Don’t let the “pine” in its name fool you — Pine Hill Cemetery has an ample number of deciduous trees on its grounds for your viewing pleasure, and they’re at around peak coloring right now. It doesn’t get much better than a quiet, meditative stroll around the gazebo, complete with multi-colored leaves whipping in the wind. You really can’t go wrong with any wooded locale in Dover or Sherborn at this time of the year (or any time, really). But if I’m pressed to pick my favorite place for leaf-peeping, this peaceful spot is it. — Stephen Press, Hometown Weekly Editor
Noon Hill, Medfield
In the middle of the day, I headed to Noon Hill in Medfield for an afternoon walk. After a bout of rain, leaves scattered the walking path. Crickets chirped, and the raindrops falling on leaves produced a certain type of calm that I haven’t experienced in a while. The muggy conditions were especially perfect for spotting fungi and salamanders amidst the autumn colors.
Of course, the spectacular overlook is the most picturesque spot at Noon Hill.
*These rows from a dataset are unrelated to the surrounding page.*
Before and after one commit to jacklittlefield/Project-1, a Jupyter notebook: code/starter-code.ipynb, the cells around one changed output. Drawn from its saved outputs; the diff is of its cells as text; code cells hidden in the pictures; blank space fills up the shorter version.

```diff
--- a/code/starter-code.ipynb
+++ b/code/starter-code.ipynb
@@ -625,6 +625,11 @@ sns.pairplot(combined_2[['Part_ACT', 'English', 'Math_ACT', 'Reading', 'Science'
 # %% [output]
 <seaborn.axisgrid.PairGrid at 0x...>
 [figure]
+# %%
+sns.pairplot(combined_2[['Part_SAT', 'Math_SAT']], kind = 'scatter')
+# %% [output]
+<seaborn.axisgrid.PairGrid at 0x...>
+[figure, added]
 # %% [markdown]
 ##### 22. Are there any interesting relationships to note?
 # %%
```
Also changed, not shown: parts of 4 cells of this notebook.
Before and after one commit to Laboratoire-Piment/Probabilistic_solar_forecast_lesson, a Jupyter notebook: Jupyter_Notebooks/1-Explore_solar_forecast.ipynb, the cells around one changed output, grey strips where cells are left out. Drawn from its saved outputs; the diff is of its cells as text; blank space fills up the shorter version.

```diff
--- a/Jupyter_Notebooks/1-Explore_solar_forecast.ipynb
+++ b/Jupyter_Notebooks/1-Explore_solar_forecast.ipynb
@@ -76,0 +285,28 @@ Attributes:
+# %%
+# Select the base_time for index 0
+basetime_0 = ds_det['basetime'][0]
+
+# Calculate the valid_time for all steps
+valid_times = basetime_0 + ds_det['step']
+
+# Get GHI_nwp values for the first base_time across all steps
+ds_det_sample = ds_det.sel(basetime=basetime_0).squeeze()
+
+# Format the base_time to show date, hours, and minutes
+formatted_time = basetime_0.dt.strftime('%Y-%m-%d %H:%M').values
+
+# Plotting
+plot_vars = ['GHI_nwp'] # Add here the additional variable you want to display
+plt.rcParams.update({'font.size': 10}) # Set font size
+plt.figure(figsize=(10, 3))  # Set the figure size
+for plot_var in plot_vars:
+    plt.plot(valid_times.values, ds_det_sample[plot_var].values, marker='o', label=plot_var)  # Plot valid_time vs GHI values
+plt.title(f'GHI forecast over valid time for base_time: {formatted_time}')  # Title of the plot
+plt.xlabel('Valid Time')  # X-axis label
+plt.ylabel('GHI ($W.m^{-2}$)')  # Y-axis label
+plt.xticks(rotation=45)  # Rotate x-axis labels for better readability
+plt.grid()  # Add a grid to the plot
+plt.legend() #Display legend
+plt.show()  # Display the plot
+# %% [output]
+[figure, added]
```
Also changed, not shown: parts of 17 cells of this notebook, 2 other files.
From the privileged perch, vibrant goldfinch yellows and auburns stood against the stark sky. Clouds moved quickly past and the sun even peaked out from behind clouds. My favorite spot, a few yards from a stone bench, is by a stone ledge and a small rusty red oak tree. Looking down, treetops pop in every shade from spirited yellow to worn-out brown. The flat lookout lets you witness the leaves from a glorious perspective. The peace and quiet becomes even more prevalent once you climb the lookout and hear nothing but leaves rustling in the wind and crickets chirping. — Lauren Schiavone, Hometown Weekly Staff
Jarvis Farm, Walpole
I had a great deal of difficulty with this one, if only because of the bountiful excellent foliage-spotting options in town. Off the top of my head, Bird Park, Adams Farm and the town common itself (especially framed by the Epiphany Pumpkin Patch) are A-level autumn haunts. My gut instinct, however, was to cast my gaze towards a different spot — and an affirmation from my colleague, herself a Walpole native, emboldened me to run with that initial impulse.
With all due respect to those aforementioned Walpole locations (which are very much worth visiting, both now and in all seasons), my pick is Jarvis Farm. Aside from the natural beauty — at this time of year, Charles A. Hershman Memorial Field is surrounded by a kaleidoscope of yellows, oranges and reds — there’s another autumnal attraction to the farm. Because it’s on the grounds of the former Sharon Country Day Camp (the cabins of which are still standing), there is a vague “haunted summer camp” vibe to Jarvis Farm that grows more and more appealing as the days edge closer to Halloween. Another added bonus for those seeking a more immersive outdoor experience: a boardwalk from the farm leads into the heart of Walpole Town Forest. — Stephen Press, Hometown Weekly Editor
Hale Education, Westwood
The open field by the Andrew Cucchiara Learning Center is a lovely spot to take in a cozy autumn moment. The Hale property houses educational classes, engaging concerts and plenty of events, year-round — but at this moment, its main attraction is outdoors in the form of the fall flora and fauna. Apple trees sporadically cover the path, accompanied by picnic benches and a fire pit. Walking along the orchard, a skyline of colorful trees grabs one’s attention.
Hale has stunning waterfront views, too. Noanet Landing is a perfect spot for canoeing, biking, taking a stroll — or watching leafy gems drop into the water. The Split Rock trail offers a way to take shelter from chill and winds from the water. The contrast between the water and massive trees is like something from a postcard. Both of these spots are especially excellent, and represent the tip of the iceberg in terms of idyllic autumn spots at Hale. — Lauren Schiavone, Hometown Weekly Staff